The Justice Department charged Huawei and its chief financial officer Meng Wanzhou with the theft of trade secrets, obstructing a criminal investigation and evading economic sanctions on Iran. The charges are part of an aggressive move by the U.S. to block the Chinese telecom firm suspected of undermining national interests. The charges are based on Huawei’s internal emails describing a plan to steal T-Mobile testing equipment. Internal memos also link Meng to bank fraud to evade sanctions against Iran.
The New York Times reports that, “the charges underscore Washington’s determination to prove that Huawei poses a national security threat and to convince other nations that it cannot be trusted to build their next generation of wireless networks, known as 5G.”
Acting U.S. attorney general Matthew Whitaker stated that the U.S. would seek Meng’s extradition from Canada, “where she was detained last year at the request of the United States.” Meng is the daughter of Huawei’s founder and “her arrest has outraged the Chinese government, which has since arrested two Canadians, in apparent retaliation.”
This week, top Chinese officials will arrive in Washington “for two days of talks aimed at resolving a months-long trade war between the world’s two largest economies.” Although the timing is bad given China’s reaction to Meng’s situation, “Trump administration officials have insisted that [her] detention will not affect the trade talks.”
NYT reports that, “the indictment unsealed against Meng is similar to the charges leveled against the Huawei executive in filings made by federal prosecutors in connection with the bail hearing in Canada,” claiming that “Huawei defrauded four large banks into clearing transactions with Iran in violation of international sanctions through a subsidiary called Skycom.” Prosecutors identified one of those banks as HSBC.
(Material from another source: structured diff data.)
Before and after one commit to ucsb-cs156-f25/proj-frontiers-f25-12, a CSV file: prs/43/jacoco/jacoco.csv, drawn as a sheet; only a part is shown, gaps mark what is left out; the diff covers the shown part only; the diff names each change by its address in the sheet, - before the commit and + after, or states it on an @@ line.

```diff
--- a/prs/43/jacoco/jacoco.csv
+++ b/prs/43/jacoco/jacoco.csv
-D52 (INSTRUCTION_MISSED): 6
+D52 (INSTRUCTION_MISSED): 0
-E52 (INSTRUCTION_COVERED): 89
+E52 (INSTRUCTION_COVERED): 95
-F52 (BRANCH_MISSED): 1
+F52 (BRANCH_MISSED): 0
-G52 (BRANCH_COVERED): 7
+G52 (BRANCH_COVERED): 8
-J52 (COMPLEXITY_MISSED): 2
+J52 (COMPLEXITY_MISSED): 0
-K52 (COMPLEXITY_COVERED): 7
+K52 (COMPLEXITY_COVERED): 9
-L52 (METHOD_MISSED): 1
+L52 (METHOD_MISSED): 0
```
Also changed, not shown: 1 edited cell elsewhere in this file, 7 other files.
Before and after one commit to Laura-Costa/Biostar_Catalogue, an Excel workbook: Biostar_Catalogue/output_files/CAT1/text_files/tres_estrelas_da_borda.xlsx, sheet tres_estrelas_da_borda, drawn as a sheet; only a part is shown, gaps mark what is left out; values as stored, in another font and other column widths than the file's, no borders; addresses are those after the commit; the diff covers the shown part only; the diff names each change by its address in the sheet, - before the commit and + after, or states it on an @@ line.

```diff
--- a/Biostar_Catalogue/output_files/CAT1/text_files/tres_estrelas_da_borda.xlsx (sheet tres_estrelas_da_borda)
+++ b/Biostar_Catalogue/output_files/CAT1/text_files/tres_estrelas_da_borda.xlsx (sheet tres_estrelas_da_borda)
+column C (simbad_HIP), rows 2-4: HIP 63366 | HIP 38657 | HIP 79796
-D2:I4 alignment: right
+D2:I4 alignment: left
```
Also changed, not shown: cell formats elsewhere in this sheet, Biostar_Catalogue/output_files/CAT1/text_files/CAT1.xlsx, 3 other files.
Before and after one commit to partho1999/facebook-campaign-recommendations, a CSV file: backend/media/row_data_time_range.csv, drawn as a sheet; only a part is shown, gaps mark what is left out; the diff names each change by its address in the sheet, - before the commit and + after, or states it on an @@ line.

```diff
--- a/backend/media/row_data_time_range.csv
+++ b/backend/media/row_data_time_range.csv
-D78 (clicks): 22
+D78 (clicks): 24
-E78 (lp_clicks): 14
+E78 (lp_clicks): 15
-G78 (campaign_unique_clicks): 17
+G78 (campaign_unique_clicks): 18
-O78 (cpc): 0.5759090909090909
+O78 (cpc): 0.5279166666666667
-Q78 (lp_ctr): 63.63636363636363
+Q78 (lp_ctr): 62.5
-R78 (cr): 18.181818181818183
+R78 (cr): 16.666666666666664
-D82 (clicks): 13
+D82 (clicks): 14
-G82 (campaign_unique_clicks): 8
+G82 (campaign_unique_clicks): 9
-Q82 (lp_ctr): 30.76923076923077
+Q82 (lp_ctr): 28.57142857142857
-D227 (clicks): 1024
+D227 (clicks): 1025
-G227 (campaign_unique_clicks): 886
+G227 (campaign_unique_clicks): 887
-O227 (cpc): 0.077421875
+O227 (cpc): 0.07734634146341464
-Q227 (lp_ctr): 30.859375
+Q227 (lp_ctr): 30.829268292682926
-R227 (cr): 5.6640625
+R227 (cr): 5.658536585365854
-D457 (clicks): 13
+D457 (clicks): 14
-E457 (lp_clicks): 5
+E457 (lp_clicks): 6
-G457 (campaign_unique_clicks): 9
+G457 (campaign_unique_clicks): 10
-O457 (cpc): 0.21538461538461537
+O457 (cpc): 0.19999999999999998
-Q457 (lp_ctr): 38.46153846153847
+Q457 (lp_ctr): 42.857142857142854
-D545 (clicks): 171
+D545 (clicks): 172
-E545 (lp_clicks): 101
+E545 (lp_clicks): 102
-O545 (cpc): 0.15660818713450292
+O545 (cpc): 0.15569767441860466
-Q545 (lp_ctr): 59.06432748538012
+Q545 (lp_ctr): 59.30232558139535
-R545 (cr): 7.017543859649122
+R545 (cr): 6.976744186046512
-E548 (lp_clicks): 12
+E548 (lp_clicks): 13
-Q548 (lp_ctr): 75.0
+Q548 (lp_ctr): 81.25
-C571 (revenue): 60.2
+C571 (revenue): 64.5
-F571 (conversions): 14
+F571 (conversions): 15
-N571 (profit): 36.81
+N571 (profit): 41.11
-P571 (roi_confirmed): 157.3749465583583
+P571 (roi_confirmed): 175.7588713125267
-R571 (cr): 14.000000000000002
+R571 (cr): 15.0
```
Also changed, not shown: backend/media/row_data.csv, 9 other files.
The “most serious new allegation in the indictment” levied by federal prosecutors is that Huawei destroyed or concealed evidence (by moving employees out of the U.S. so they could not be called as witnesses) to block the investigation into its attempt to evade economic sanctions against Iran. The charge that Huawei conspired to steal trade secrets from T-Mobile relates to a 2014 civil suit in which “T-Mobile accused Huawei of stealing proprietary robotics technology that the telecom company used to diagnose quality-control issues in cellphones.”
Huawei, which was found guilty in May 2017, “appeared to set up a bonus system for employees who could illicitly obtain the T-Mobile testing system.” The U.S. has also been drafting an executive order to “ban American companies from using Chinese-origin equipment in critical telecommunications networks.”